change your behavior yeah so III will

69:06

you know the only part where I think I

69:09

wouldn't do it is I wouldn't want to

69:12

have my insurance company

69:14

log every single way I drove my car -

69:26

I'm driving like an Audi so I'm not a

69:29

rebel and a hybrid hybrid okay next

69:35

thing so let's say you're a student and

69:39

you don't have an income but to get you

69:45

alone they want to know how much you

69:48

gamble how much you spend on alcohol how

69:51

much you you know how your what are you

69:54

good habits and what are your bad habits

69:55

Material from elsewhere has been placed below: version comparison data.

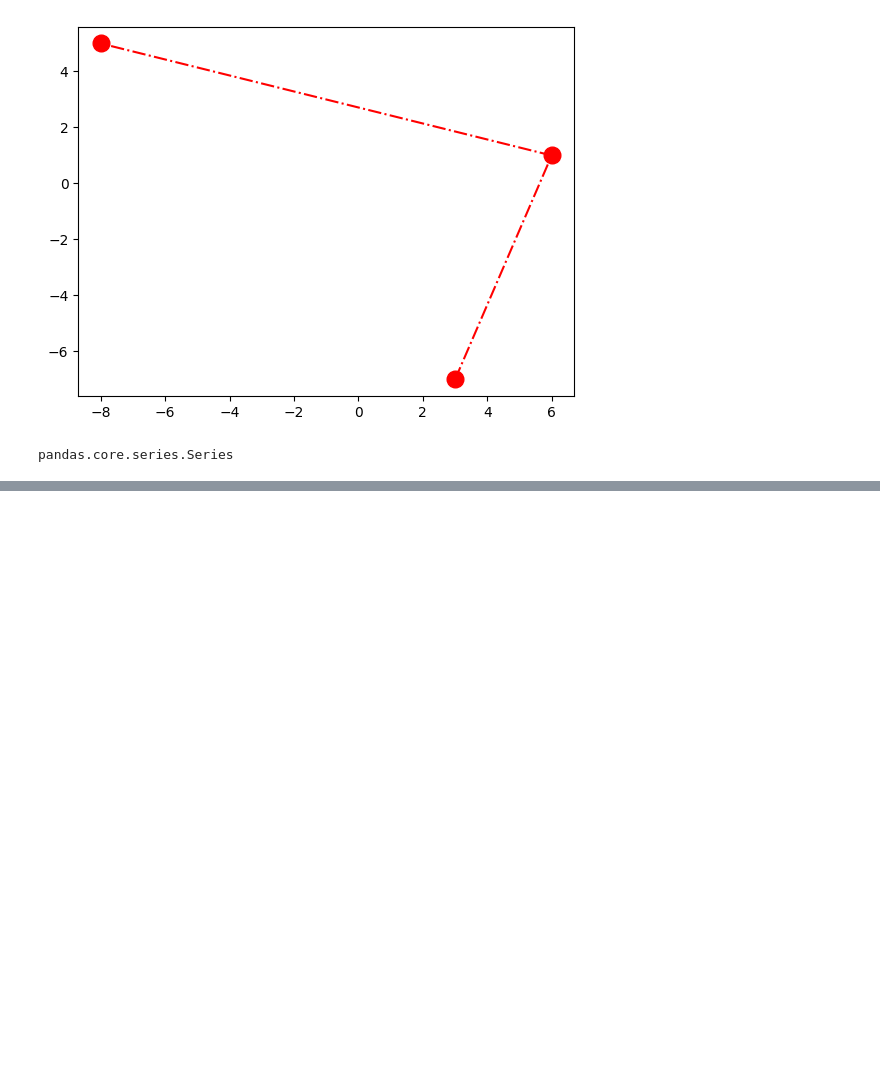
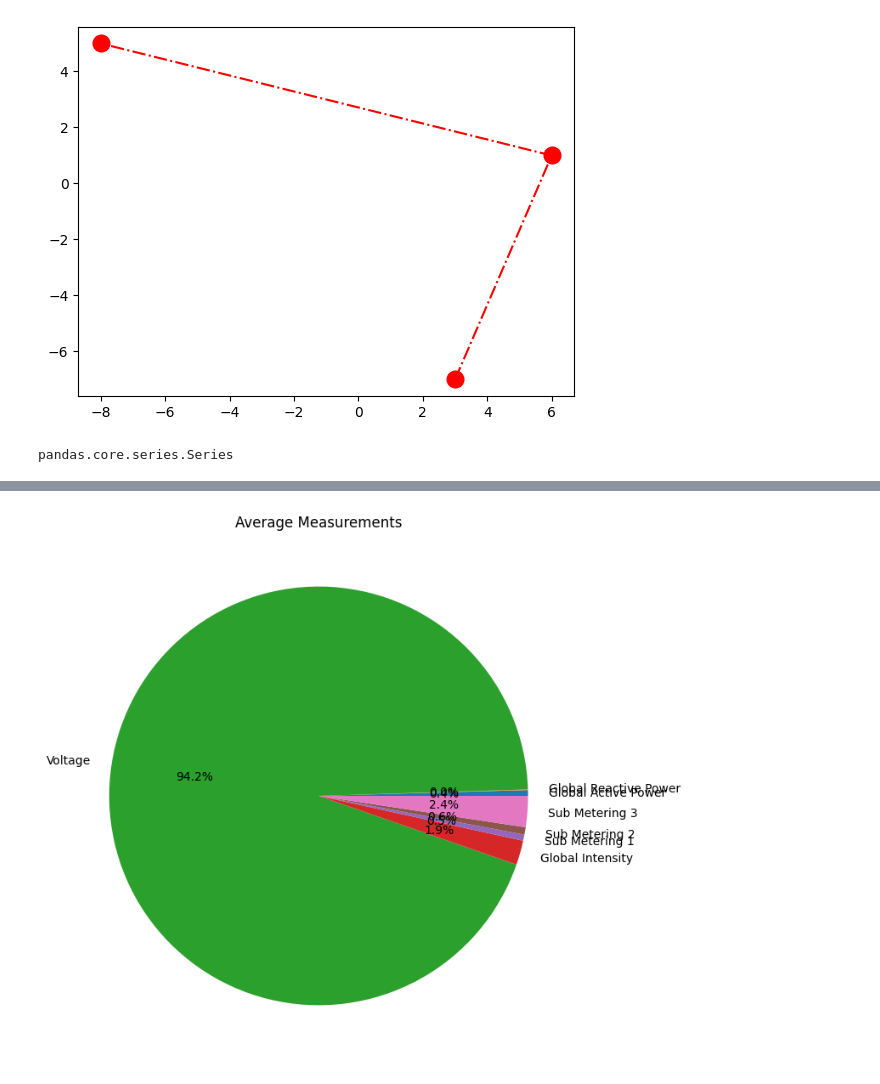
Before and after one commit to Sridevimesala/Energy_Prediction-, a Jupyter notebook: Energy_Predicition.ipynb, the cells around one changed output, grey strips where cells are left out. Drawn from its saved outputs; the diff is of its cells as text; code cells hidden in the pictures; blank space fills up the shorter version.

```diff
--- a/Energy_Predicition.ipynb
+++ b/Energy_Predicition.ipynb
@@ -199,0 +215,22 @@ pandas.core.series.Series
+# %%
+# to create a pie chart for each column in dataset:
+labels = ['Global Active Power', 'Global Reactive Power', 'Voltage',
+          'Global Intensity', 'Sub Metering 1', 'Sub Metering 2',
+          'Sub Metering 3']
+
+# Assuming df is DataFrame
+values = [df['Global_active_power'].mean(),
+          df['Global_reactive_power'].mean(),
+          df['Voltage'].mean(),
+          df['Global_intensity'].mean(),
+          df['Sub_metering_1'].mean(),
+          df['Sub_metering_2'].mean(),
+          df['Sub_metering_3'].mean()]
+
+# Creating pie chart
+plt.figure(figsize=(10, 8))
+plt.pie(values, labels=labels, autopct='%1.1f%%')
+plt.title('Average Measurements')
+plt.show()
+# %% [output]
+[figure, added]
```
Also changed, not shown: parts of 23 cells of this notebook.
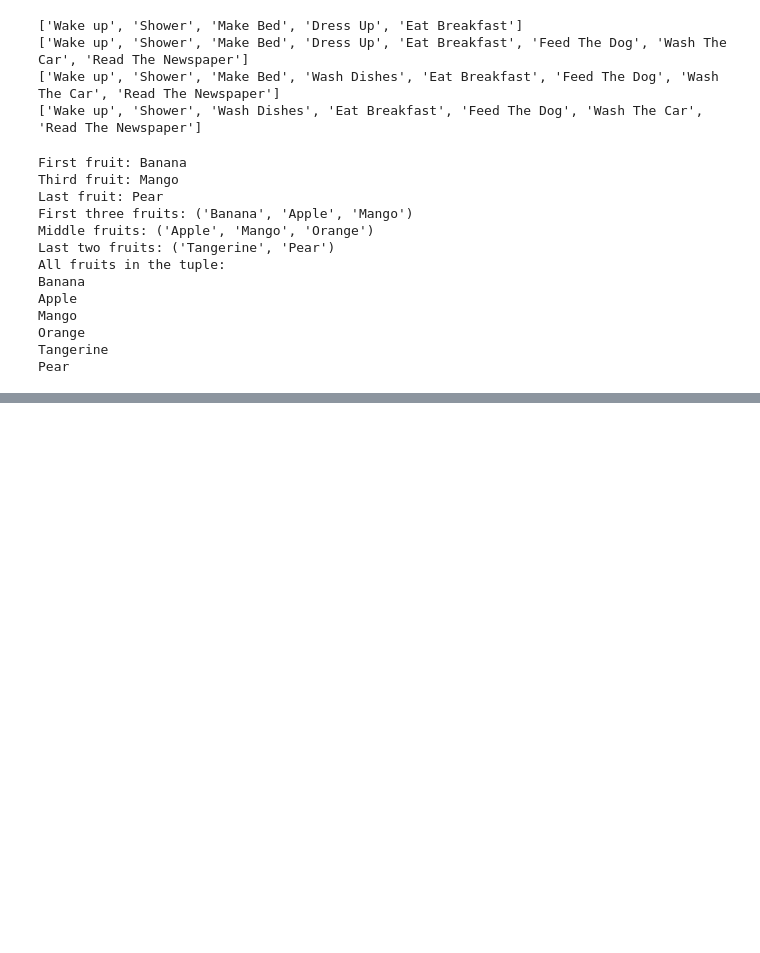
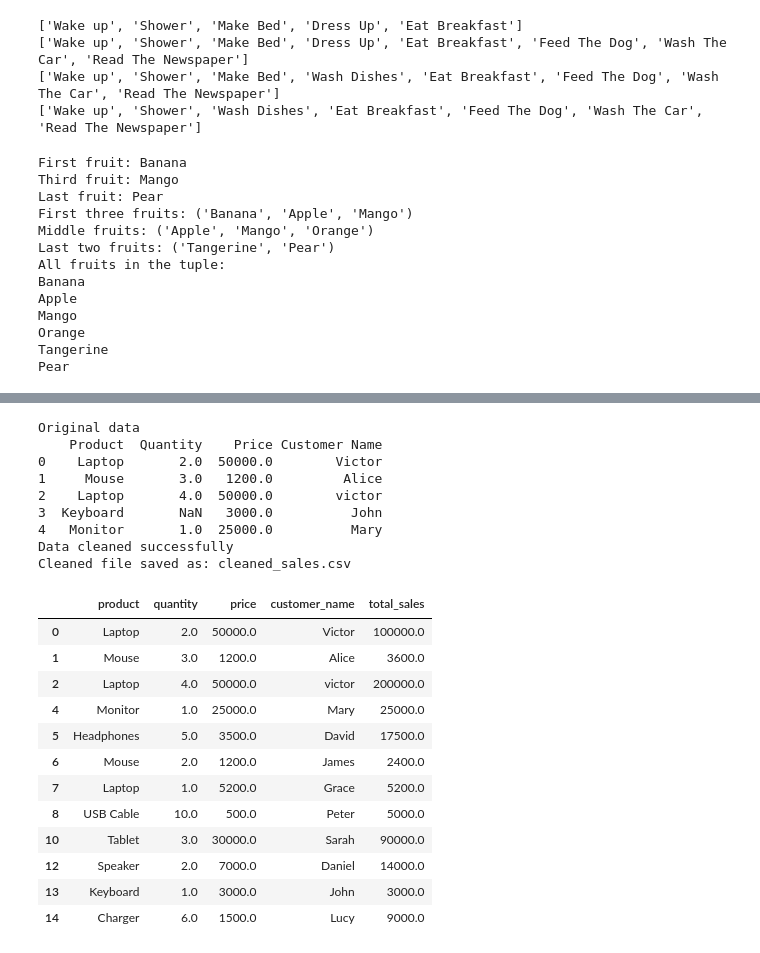
Before and after one commit to benardwauye69-prog/Intro-to-Python-, a Jupyter notebook: Introduction_to_python.ipynb, the cells around one changed output, grey strips where cells are left out. Saved outputs shown, nothing was run; the diff lists cells and outputs as text; code cells hidden in the pictures; blank space fills up the shorter version.

```diff
--- a/Introduction_to_python.ipynb
+++ b/Introduction_to_python.ipynb
@@ -643,0 +884,37 @@ Pear
+# %%
+#create a simple dataframe(sales data)
+#Product, Quantity, Price, Customer_name
+sales_data = {
+    "Product":[
+        "Laptop", "Mouse", "Laptop", "Keyboard",
+        "Monitor", "Headphones", "Mouse",
+        "Laptop", "USB Cable", "Phone Case",
+        "Tablet", "Mouse", "Speaker",
+        "Keyboard", "Charger"
+    ],
+    "Quantity":[
+        2,3,4,None,
+        1,5,2,
+        1,10,4,
+        3,3,2,
+        1,6
+    ],
+    "Price":[
+        50000,1200,50000,3000,
+        25000,3500,1200,
+        5200,500,None,
+        30000,1200,7000,
+        3000,1500
+
+    ],
+    "Customer Name":[
+        "Victor", "Alice", "victor", "John",
+        "Mary", "David", "James",
+        "Grace", "Peter", "Brian",
+        "Sarah", "Alice", "Daniel",
+        "John", "Lucy"
+    ]
+}
+
+#create DataFrame
+df = pd.DataFrame(sales_data)
@@ -643,0 +1009,26 @@ Pear
+# %%
+#sample usage
+clean_sales_data("sales.csv","cleaned_sales.csv")
+# %% [output]
+Original data
+    Product  Quantity    Price Customer Name
+0    Laptop       2.0  50000.0        Victor
+1     Mouse       3.0   1200.0         Alice
+2    Laptop       4.0  50000.0        victor
+3  Keyboard       NaN   3000.0          John
+4   Monitor       1.0  25000.0          Mary
+Data cleaned successfully
+Cleaned file saved as: cleaned_sales.csv
+|  | product | quantity | price | customer_name | total_sales |
+| 0 | Laptop | 2.0 | 50000.0 | Victor | 100000.0 |
+| 1 | Mouse | 3.0 | 1200.0 | Alice | 3600.0 |
+| 2 | Laptop | 4.0 | 50000.0 | victor | 200000.0 |
+| 4 | Monitor | 1.0 | 25000.0 | Mary | 25000.0 |
+| 5 | Headphones | 5.0 | 3500.0 | David | 17500.0 |
+| 6 | Mouse | 2.0 | 1200.0 | James | 2400.0 |
+| 7 | Laptop | 1.0 | 5200.0 | Grace | 5200.0 |
+| 8 | USB Cable | 10.0 | 500.0 | Peter | 5000.0 |
+| 10 | Tablet | 3.0 | 30000.0 | Sarah | 90000.0 |
+| 12 | Speaker | 2.0 | 7000.0 | Daniel | 14000.0 |
+| 13 | Keyboard | 1.0 | 3000.0 | John | 3000.0 |
+| 14 | Charger | 6.0 | 1500.0 | Lucy | 9000.0 |
```
Also changed, not shown: parts of 52 cells of this notebook.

or do you have a social network in terms

69:58

of would anyone bail you out if you were

70:00

in a financial trouble like and who

70:02

would that be based on your social

70:04

network rather than people going like

70:06

being your and this is how it actually

70:08

works right now yeah yeah well in China

70:12

yes that's more or less than the model

70:15

it's very you know most companies are

70:18

not Alibaba in the FinTech industry so

70:21

they have to have like they don't have

70:22

maybe the same rich data sets so they

70:25

use opt-in as a method of saying like

70:27

hey yeah sure we can probably give you a

70:29

loan but for that we need to have your

70:32

we need to see your phone book that's a

70:35

little scary

70:35

well yeah it could be right because if

70:38

there's a drug dealer in there then you

70:39

know I don't have a problem I do have

70:43

very old numbers though to do people I

70:45

met at a bar yeah you can totally wonder

70:47

years ago your phonebook maybe maybe

70:51

you're who you called that's like maybe

70:54

you're like you're you know from your

70:56

telecom operator um your operator date

70:59

oh yeah and how long time you spend on

71:00

the phone because if you spent too long

71:02

you're obviously not working very

71:03

efficiently oh yeah wow that would be

71:06

not work for me because I'm or let's

71:07

work on my phone side but like this is

71:09

very Orwellian I would say also I mean

71:12

people are afraid of this it is yeah

71:14

yeah

71:16

again that's the fascinating part right

71:20

because you have one market that is on

71:23

the completely other side of that

71:24

spectrum and that is the market that

71:27

we're in Sweden yeah

71:28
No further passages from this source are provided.